#### Problem
Each line of the material must be returned exactly.

#### Given information
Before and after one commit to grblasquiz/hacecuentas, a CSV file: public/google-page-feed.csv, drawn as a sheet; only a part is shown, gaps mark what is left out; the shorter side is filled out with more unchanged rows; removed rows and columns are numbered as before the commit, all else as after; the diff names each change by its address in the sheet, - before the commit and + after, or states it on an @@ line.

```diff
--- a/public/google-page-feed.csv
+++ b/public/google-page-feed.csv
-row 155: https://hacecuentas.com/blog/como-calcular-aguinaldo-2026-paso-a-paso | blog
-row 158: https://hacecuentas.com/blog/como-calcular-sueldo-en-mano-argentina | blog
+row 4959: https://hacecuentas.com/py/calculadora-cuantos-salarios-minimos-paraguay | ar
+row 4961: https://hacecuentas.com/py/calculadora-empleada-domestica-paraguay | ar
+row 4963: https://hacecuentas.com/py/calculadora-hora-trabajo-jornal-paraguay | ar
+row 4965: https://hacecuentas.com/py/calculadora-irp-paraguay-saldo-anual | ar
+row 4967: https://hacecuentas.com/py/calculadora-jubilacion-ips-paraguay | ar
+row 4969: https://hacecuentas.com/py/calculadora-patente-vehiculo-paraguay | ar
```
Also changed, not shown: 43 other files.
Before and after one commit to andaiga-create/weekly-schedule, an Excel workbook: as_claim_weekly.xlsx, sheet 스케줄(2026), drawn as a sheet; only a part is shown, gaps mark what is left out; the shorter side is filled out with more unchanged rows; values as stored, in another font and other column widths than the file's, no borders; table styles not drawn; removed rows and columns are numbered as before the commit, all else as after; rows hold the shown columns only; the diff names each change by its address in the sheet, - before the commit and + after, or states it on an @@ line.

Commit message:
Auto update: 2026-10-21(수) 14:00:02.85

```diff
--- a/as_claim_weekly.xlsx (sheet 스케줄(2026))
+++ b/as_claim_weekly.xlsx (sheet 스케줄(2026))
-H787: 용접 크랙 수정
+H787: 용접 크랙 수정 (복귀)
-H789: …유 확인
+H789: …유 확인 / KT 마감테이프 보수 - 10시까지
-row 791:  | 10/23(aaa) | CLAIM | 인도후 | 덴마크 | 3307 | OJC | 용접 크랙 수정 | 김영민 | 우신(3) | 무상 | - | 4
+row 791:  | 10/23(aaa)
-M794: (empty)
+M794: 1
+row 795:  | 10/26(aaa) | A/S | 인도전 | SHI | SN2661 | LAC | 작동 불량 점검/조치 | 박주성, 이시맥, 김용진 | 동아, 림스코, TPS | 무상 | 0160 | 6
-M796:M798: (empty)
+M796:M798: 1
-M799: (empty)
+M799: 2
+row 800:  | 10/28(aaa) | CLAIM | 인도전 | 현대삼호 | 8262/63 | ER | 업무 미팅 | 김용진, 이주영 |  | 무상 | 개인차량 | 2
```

#### Solution to this exercise
Before and after one commit to grblasquiz/hacecuentas, a CSV file: public/google-page-feed.csv, drawn as a sheet; only a part is shown, gaps mark what is left out; the shorter side is filled out with more unchanged rows; removed rows and columns are numbered as before the commit, all else as after; the diff names each change by its address in the sheet, - before the commit and + after, or states it on an @@ line.

```diff
--- a/public/google-page-feed.csv
+++ b/public/google-page-feed.csv
-row 155: https://hacecuentas.com/blog/como-calcular-aguinaldo-2026-paso-a-paso | blog
-row 158: https://hacecuentas.com/blog/como-calcular-sueldo-en-mano-argentina | blog
+row 4959: https://hacecuentas.com/py/calculadora-cuantos-salarios-minimos-paraguay | ar
+row 4961: https://hacecuentas.com/py/calculadora-empleada-domestica-paraguay | ar
+row 4963: https://hacecuentas.com/py/calculadora-hora-trabajo-jornal-paraguay | ar
+row 4965: https://hacecuentas.com/py/calculadora-irp-paraguay-saldo-anual | ar
+row 4967: https://hacecuentas.com/py/calculadora-jubilacion-ips-paraguay | ar
+row 4969: https://hacecuentas.com/py/calculadora-patente-vehiculo-paraguay | ar
```
Also changed, not shown: 43 other files.
Before and after one commit to andaiga-create/weekly-schedule, an Excel workbook: as_claim_weekly.xlsx, sheet 스케줄(2026), drawn as a sheet; only a part is shown, gaps mark what is left out; the shorter side is filled out with more unchanged rows; values as stored, in another font and other column widths than the file's, no borders; table styles not drawn; removed rows and columns are numbered as before the commit, all else as after; rows hold the shown columns only; the diff names each change by its address in the sheet, - before the commit and + after, or states it on an @@ line.

Commit message:
Auto update: 2026-10-21(수) 14:00:02.85

```diff
--- a/as_claim_weekly.xlsx (sheet 스케줄(2026))
+++ b/as_claim_weekly.xlsx (sheet 스케줄(2026))
-H787: 용접 크랙 수정
+H787: 용접 크랙 수정 (복귀)
-H789: …유 확인
+H789: …유 확인 / KT 마감테이프 보수 - 10시까지
-row 791:  | 10/23(aaa) | CLAIM | 인도후 | 덴마크 | 3307 | OJC | 용접 크랙 수정 | 김영민 | 우신(3) | 무상 | - | 4
+row 791:  | 10/23(aaa)
-M794: (empty)
+M794: 1
+row 795:  | 10/26(aaa) | A/S | 인도전 | SHI | SN2661 | LAC | 작동 불량 점검/조치 | 박주성, 이시맥, 김용진 | 동아, 림스코, TPS | 무상 | 0160 | 6
-M796:M798: (empty)
+M796:M798: 1
-M799: (empty)
+M799: 2
+row 800:  | 10/28(aaa) | CLAIM | 인도전 | 현대삼호 | 8262/63 | ER | 업무 미팅 | 김용진, 이주영 |  | 무상 | 개인차량 | 2
```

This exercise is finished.